* [EXERCISE PROMPT] Restate the entries word for word and skip every image.

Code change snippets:
....

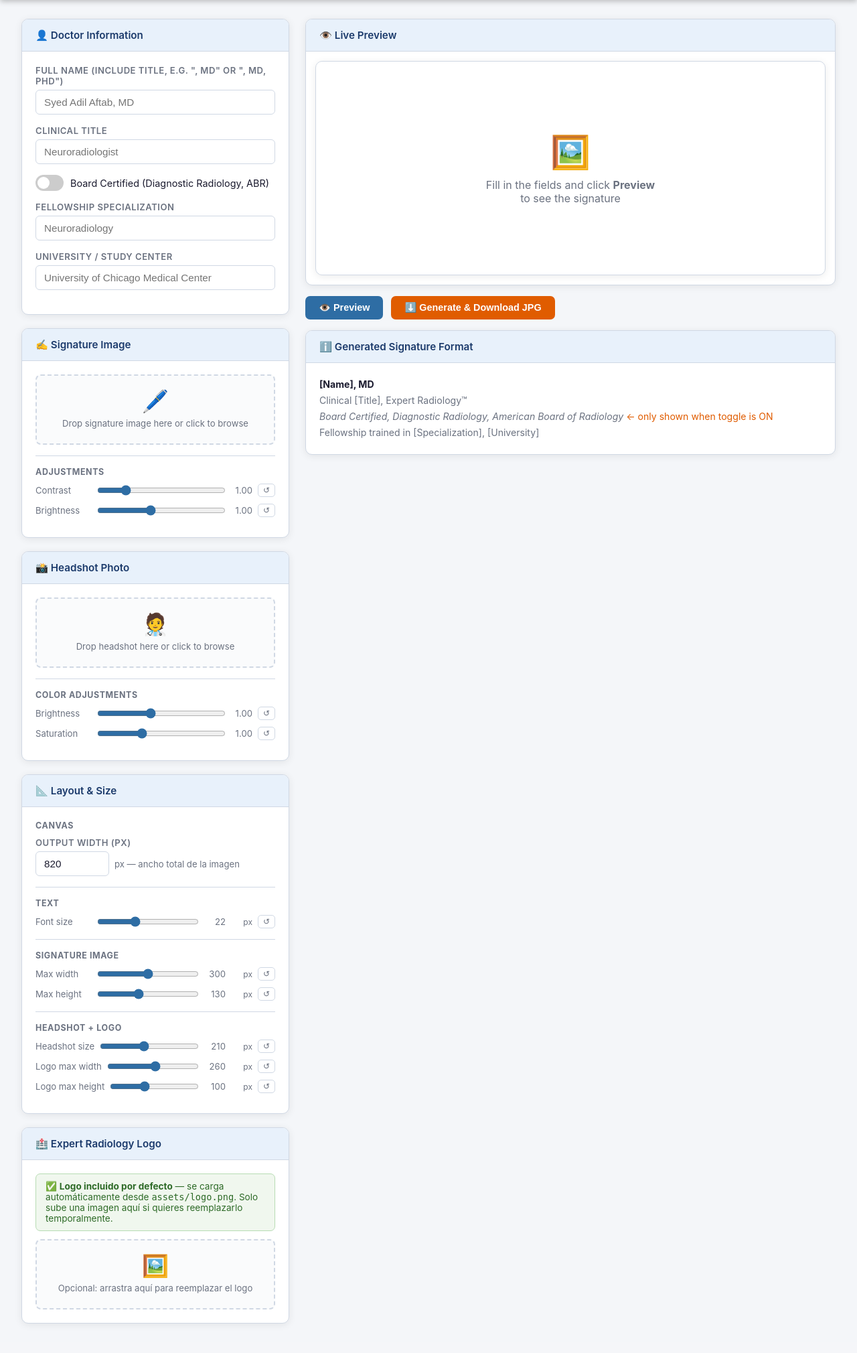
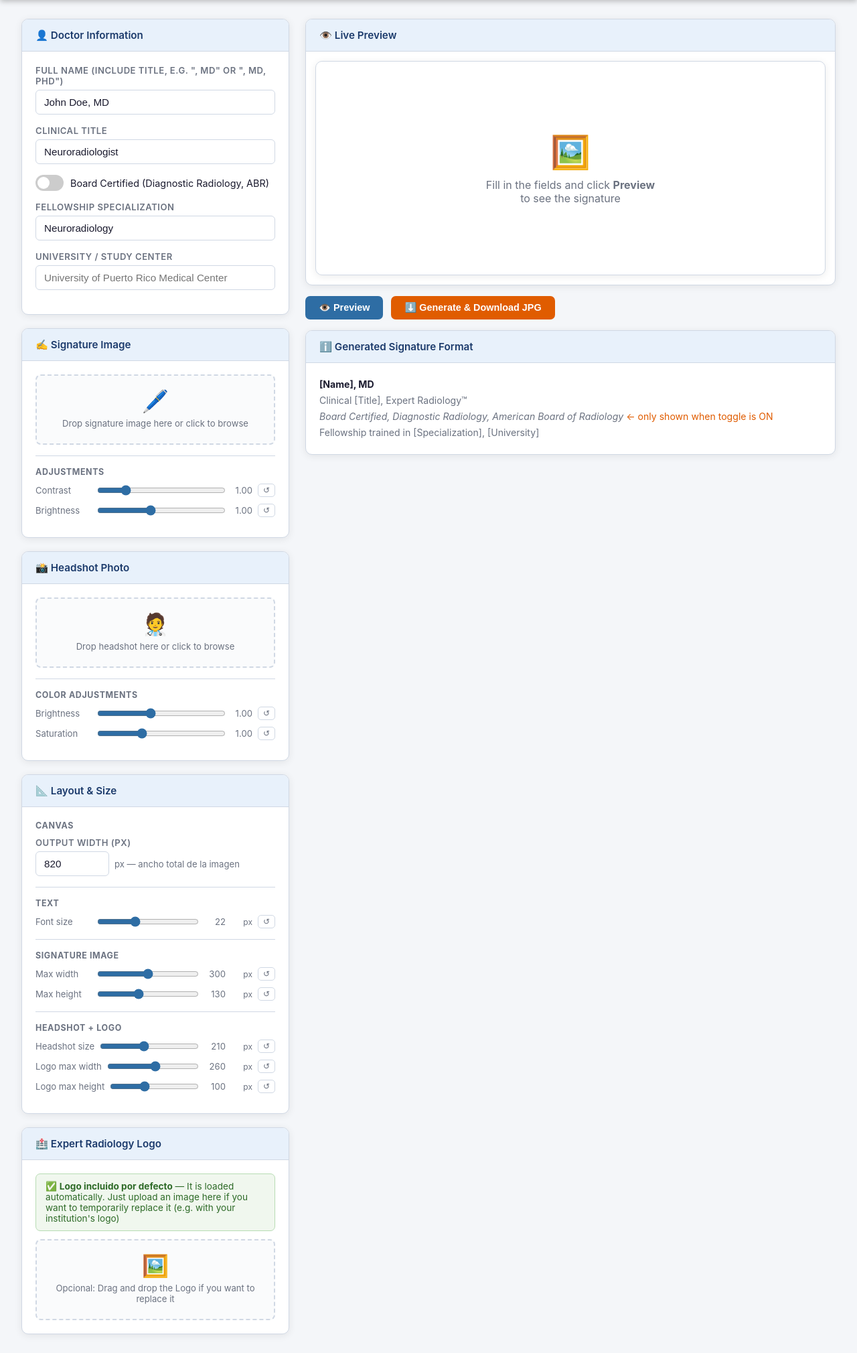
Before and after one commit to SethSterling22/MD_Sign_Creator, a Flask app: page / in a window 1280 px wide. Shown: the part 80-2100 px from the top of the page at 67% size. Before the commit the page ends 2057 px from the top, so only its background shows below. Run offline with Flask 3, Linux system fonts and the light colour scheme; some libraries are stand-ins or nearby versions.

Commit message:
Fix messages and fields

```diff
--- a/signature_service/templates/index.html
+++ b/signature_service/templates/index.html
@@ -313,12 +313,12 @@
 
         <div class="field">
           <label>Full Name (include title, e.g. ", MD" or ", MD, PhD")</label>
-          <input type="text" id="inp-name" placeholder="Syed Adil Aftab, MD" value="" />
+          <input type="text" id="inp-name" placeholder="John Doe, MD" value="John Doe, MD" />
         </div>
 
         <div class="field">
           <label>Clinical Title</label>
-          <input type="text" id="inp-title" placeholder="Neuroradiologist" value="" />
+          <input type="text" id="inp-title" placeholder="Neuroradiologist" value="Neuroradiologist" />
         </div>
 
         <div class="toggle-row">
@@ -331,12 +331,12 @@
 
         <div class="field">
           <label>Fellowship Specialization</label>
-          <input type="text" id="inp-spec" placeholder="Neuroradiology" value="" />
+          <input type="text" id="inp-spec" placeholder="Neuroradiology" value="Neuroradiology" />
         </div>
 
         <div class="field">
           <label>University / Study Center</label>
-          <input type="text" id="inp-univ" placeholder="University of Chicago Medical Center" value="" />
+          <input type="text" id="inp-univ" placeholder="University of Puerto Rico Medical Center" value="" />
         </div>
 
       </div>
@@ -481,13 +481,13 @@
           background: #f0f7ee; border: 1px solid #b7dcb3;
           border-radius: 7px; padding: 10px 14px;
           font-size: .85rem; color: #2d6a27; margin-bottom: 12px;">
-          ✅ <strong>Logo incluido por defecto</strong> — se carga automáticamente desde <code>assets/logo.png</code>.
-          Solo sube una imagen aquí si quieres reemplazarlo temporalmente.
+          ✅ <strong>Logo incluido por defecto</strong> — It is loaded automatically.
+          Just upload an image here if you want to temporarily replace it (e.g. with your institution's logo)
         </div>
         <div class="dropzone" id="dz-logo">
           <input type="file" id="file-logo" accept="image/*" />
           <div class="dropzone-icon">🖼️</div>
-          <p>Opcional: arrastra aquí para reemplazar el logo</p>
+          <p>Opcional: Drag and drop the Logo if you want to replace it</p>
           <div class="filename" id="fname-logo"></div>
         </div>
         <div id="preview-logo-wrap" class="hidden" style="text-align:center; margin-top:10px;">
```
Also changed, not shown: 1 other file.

....

* [SOLUTION FOR THIS EXERCISE]
Before and after one commit to SethSterling22/MD_Sign_Creator, a Flask app: page / in a window 1280 px wide. Shown: the part 80-2100 px from the top of the page at 67% size. Before the commit the page ends 2057 px from the top, so only its background shows below. Run offline with Flask 3, Linux system fonts and the light colour scheme; some libraries are stand-ins or nearby versions.

Commit message:
Fix messages and fields

```diff
--- a/signature_service/templates/index.html
+++ b/signature_service/templates/index.html
@@ -313,12 +313,12 @@
 
         <div class="field">
           <label>Full Name (include title, e.g. ", MD" or ", MD, PhD")</label>
-          <input type="text" id="inp-name" placeholder="Syed Adil Aftab, MD" value="" />
+          <input type="text" id="inp-name" placeholder="John Doe, MD" value="John Doe, MD" />
         </div>
 
         <div class="field">
           <label>Clinical Title</label>
-          <input type="text" id="inp-title" placeholder="Neuroradiologist" value="" />
+          <input type="text" id="inp-title" placeholder="Neuroradiologist" value="Neuroradiologist" />
         </div>
 
         <div class="toggle-row">
@@ -331,12 +331,12 @@
 
         <div class="field">
           <label>Fellowship Specialization</label>
-          <input type="text" id="inp-spec" placeholder="Neuroradiology" value="" />
+          <input type="text" id="inp-spec" placeholder="Neuroradiology" value="Neuroradiology" />
         </div>
 
         <div class="field">
           <label>University / Study Center</label>
-          <input type="text" id="inp-univ" placeholder="University of Chicago Medical Center" value="" />
+          <input type="text" id="inp-univ" placeholder="University of Puerto Rico Medical Center" value="" />
         </div>
 
       </div>
@@ -481,13 +481,13 @@
           background: #f0f7ee; border: 1px solid #b7dcb3;
           border-radius: 7px; padding: 10px 14px;
           font-size: .85rem; color: #2d6a27; margin-bottom: 12px;">
-          ✅ <strong>Logo incluido por defecto</strong> — se carga automáticamente desde <code>assets/logo.png</code>.
-          Solo sube una imagen aquí si quieres reemplazarlo temporalmente.
+          ✅ <strong>Logo incluido por defecto</strong> — It is loaded automatically.
+          Just upload an image here if you want to temporarily replace it (e.g. with your institution's logo)
         </div>
         <div class="dropzone" id="dz-logo">
           <input type="file" id="file-logo" accept="image/*" />
           <div class="dropzone-icon">🖼️</div>
-          <p>Opcional: arrastra aquí para reemplazar el logo</p>
+          <p>Opcional: Drag and drop the Logo if you want to replace it</p>
           <div class="filename" id="fname-logo"></div>
         </div>
         <div id="preview-logo-wrap" class="hidden" style="text-align:center; margin-top:10px;">
```
Also changed, not shown: 1 other file.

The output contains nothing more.